Blowout and Blowout Preventers
When the offshore oil rig called the “Deepwater Horizon” began leaking oil into the Gulf of Mexico, blowout preventers and their function became hot topics. Blowout is not just a fear under water where pollution is the major concern. It is also important when drilling on land, where the potential for fire and explosion is quite high, especially in wells with large amounts of natural gas.
Blowout is nothing more than the uncontrolled expulsion of petroleum from a well. In the early stages of oil extraction, it is quite common for petroleum to be under pressure. This results from the fact that a fraction of nearly all petroleum reserves is gas. Because gases expand, a great deal of pressure can be created in petroleum reserves because they exist in confined and inflexible spaces. It is no somewhat like the pressure created by blowing air into a balloon. The more gas there is (air in the case of a balloon), the greater the pressure.
When a reserve is finally breached during drilling and there is an escape route for the pressure, hydrocarbon is carried up the bore hole and ejected onto the surface. Because the holes that are drilled to access a petroleum reserves are relatively narrow and because there can be a great deal of pressure in a well, hydrocarbon can be ejected up to 60 meters into the air. The more flammable hydrocarbons, like methane and propane, can easily be ignited as a result of friction during blowout, leading to fire and explosion. Underwater, the pressure can be enough to force oil out of a well even at depths of over a kilometer. The Deepwater Horizon blowout, which occurred in the Macondo Prospect oil field in the Gulf of Mexico, was the largest underwater blowout in history. Eleven crew were killed in the explosion. The well spilled an estimated 35,000 to 60,000 barrels of oil into the Gulf each day and was not repaired for over 3 months. Since that incident, blowout preventers have been under intense scrutiny. However, no better device has been proposed and standard blowout preventers are still being used. Many underwater drilling operations use more than one blowout preventer after the Deepwater Horizon accident.

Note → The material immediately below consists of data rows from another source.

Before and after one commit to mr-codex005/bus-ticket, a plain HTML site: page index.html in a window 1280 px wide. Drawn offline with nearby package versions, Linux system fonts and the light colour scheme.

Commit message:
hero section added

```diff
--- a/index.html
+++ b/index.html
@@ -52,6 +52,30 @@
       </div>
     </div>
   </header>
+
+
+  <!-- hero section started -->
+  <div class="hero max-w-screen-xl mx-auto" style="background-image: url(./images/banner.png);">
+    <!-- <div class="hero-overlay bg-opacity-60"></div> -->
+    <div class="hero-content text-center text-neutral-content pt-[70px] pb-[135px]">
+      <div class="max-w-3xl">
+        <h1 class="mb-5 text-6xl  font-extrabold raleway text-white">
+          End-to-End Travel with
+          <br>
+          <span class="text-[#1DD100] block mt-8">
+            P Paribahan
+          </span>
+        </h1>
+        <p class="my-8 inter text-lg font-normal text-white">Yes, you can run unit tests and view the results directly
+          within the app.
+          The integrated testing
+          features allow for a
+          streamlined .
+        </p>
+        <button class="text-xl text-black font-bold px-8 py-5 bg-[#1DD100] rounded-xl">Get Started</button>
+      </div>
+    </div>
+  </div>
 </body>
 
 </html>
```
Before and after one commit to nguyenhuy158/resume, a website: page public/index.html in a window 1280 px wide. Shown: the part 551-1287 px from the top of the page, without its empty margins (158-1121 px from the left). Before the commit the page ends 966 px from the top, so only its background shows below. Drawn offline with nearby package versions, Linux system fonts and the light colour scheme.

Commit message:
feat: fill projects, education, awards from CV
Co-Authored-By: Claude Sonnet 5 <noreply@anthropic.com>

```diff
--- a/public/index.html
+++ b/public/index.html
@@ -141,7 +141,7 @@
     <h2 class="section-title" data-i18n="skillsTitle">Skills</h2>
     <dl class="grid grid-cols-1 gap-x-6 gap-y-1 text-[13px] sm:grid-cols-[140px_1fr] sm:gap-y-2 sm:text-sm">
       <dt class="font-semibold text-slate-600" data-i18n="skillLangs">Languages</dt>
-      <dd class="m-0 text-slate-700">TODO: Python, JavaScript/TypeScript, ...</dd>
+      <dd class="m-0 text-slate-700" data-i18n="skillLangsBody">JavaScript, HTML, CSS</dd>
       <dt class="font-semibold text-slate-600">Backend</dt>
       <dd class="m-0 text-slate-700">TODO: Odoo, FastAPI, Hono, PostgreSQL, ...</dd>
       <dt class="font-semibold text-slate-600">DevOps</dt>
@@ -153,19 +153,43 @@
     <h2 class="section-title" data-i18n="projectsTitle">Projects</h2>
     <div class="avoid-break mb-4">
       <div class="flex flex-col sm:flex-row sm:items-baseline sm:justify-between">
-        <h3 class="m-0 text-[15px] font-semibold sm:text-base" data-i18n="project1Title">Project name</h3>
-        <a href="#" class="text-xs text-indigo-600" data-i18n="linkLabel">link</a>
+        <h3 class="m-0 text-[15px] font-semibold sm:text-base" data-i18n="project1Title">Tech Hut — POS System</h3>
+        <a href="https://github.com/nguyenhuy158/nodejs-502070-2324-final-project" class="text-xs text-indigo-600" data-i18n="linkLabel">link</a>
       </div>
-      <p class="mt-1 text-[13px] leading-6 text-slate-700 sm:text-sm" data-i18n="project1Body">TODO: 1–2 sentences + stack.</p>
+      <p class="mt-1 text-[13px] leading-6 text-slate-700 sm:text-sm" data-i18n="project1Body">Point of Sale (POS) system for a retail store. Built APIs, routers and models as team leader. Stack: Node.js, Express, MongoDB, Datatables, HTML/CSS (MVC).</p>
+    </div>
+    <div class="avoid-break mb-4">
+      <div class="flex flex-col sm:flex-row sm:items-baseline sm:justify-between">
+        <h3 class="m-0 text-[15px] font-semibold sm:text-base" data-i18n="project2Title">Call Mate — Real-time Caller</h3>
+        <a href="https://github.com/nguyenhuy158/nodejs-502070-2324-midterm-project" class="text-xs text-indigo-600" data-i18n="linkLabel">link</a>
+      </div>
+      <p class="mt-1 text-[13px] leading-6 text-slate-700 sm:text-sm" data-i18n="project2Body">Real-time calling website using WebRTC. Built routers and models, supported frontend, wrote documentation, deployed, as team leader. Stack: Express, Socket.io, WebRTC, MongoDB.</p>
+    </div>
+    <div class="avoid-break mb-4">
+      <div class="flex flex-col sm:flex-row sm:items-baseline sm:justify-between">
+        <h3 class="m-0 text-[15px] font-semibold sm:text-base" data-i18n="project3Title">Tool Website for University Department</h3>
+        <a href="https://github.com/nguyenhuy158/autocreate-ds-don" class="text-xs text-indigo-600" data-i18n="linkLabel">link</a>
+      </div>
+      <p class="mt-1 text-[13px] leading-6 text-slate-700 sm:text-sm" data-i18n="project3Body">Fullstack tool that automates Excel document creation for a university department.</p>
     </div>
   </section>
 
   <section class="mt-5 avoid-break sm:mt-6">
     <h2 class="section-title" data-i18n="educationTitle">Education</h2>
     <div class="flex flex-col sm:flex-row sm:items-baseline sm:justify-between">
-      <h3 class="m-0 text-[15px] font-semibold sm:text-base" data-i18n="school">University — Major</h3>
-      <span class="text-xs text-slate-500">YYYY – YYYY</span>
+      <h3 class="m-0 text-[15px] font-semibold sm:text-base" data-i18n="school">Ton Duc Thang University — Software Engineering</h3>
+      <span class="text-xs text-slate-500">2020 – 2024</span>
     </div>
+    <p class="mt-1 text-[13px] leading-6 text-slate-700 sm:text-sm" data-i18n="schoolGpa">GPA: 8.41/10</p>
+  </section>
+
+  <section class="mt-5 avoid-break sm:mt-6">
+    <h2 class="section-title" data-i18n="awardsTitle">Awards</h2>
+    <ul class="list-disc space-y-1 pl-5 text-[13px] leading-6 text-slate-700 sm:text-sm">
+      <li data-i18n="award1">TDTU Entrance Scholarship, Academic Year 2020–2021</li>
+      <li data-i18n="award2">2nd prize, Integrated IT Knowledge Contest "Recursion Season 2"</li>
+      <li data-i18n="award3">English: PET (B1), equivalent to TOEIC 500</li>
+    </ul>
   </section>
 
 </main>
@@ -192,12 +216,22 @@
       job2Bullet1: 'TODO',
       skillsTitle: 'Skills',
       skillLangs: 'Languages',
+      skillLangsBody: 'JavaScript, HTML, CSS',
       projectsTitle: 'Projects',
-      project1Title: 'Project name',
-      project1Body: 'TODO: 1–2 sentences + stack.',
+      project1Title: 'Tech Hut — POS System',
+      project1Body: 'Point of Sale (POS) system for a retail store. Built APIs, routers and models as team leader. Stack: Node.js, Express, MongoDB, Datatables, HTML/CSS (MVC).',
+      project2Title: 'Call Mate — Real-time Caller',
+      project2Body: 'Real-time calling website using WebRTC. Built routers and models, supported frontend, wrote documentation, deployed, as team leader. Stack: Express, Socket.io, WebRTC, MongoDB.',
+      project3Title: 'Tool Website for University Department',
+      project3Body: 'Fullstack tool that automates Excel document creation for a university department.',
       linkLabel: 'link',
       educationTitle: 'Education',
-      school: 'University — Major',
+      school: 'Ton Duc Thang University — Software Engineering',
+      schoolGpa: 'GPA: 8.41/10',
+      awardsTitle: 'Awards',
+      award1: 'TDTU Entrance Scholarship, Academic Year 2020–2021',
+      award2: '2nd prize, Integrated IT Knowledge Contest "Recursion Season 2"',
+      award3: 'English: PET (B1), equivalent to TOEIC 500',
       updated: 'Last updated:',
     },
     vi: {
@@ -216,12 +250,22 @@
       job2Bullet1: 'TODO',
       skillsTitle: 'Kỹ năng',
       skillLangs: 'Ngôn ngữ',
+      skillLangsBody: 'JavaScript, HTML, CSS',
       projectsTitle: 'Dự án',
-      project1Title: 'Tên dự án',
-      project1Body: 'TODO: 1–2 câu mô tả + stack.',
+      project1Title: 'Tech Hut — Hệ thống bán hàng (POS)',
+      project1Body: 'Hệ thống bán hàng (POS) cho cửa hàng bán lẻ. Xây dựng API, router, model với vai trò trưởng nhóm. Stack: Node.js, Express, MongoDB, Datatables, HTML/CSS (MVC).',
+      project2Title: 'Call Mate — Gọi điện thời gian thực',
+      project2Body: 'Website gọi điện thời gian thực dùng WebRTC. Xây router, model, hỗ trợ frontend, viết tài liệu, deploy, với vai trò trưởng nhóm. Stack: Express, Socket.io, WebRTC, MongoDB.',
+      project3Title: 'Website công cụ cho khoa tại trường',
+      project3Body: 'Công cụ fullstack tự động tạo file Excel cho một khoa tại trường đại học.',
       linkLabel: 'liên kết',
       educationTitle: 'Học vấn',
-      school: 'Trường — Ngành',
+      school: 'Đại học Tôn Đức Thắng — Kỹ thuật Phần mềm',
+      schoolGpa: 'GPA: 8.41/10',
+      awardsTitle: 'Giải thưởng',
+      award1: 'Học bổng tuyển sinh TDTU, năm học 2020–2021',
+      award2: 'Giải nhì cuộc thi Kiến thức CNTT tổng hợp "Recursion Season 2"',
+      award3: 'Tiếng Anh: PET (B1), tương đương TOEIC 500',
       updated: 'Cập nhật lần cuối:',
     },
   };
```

While not full proof, blowout preventers can help to stop blowout from occurring and have made drilling for petroleum safer and more environmentally friendly. Blowout preventers are often abbreviated as BOPs (pronounced B-O-P and not as 'bops' in the industry).
BOPs are mechanical devices and come in two basic types: ram and annular. Modern BOPs often use both mechanisms in tandem to help ensure the reliability of the system. In fact, most BOPs are constructed of at least one annular blowout mechanism atop several ram style mechanisms.
Ram Style Blowout Preventers
Ram blowout preventers were the first to be invented in 1922. Original ram BOPs were not intended to completely seal a well, but rather were intended to reduce the flow of oil to a manageable rate and allow time for capping. The ram BOP is based on the principle of a gate valve and uses two pairs of opposing steal plungers called rams, to restrict flow. The mechanism is simple, when pressure in the well moves from downward (into the well) to upward (out of the well) the rams slam shut like gates and slow or stop the flow of oil. Original rams, called pipe rams, simply sealed off the flow of petroleum around the drill pipe, but did nothing to prevent the flow through the pipe.
Modern ram BOPs use shear rams, which can cut through the drill pipe to completely stop the flow of oil. These ram BOPs rely upon hydraulic systems to provide the force needed to cut through strong metal drill pipe and drill string. To allow for recovery of expensive drill bits, most modern ram BOPs consist of both a shear ram and a pipe ram. The shear ram sits on top of the pipe ram and cuts the drill string to completely seal the well. Below that, the pipe ram is deployed at the same time to capture the drill string and prevent it from falling into the bore hole. This makes eventual recovery of the valuable bit feasible.
Annular Blowout Preventers
Annular BOPs were invented in 1952 and are often referred to as “Hydrils” after the company that produced them. Annular BOPs use rubber seals to close around the drill string and seal the well without cutting. This allows the drill string and bit to be removed from the well while pressure is maintained and blowout prevented. These BOPs work by forcing flexible rubber rings into tight wedges around the drill pipe and string.Annular BOPs are not as effective as ram BOPs in completely sealing a well. As such, annular BOPs are often stacked on top of ram BOPs to provide several levels of blowout prevention. Annular BOPs necessarily rely upon hydraulic pressure to create and maintain their seals. In some cases, drilling can continue even when an annular BOP has been deployed.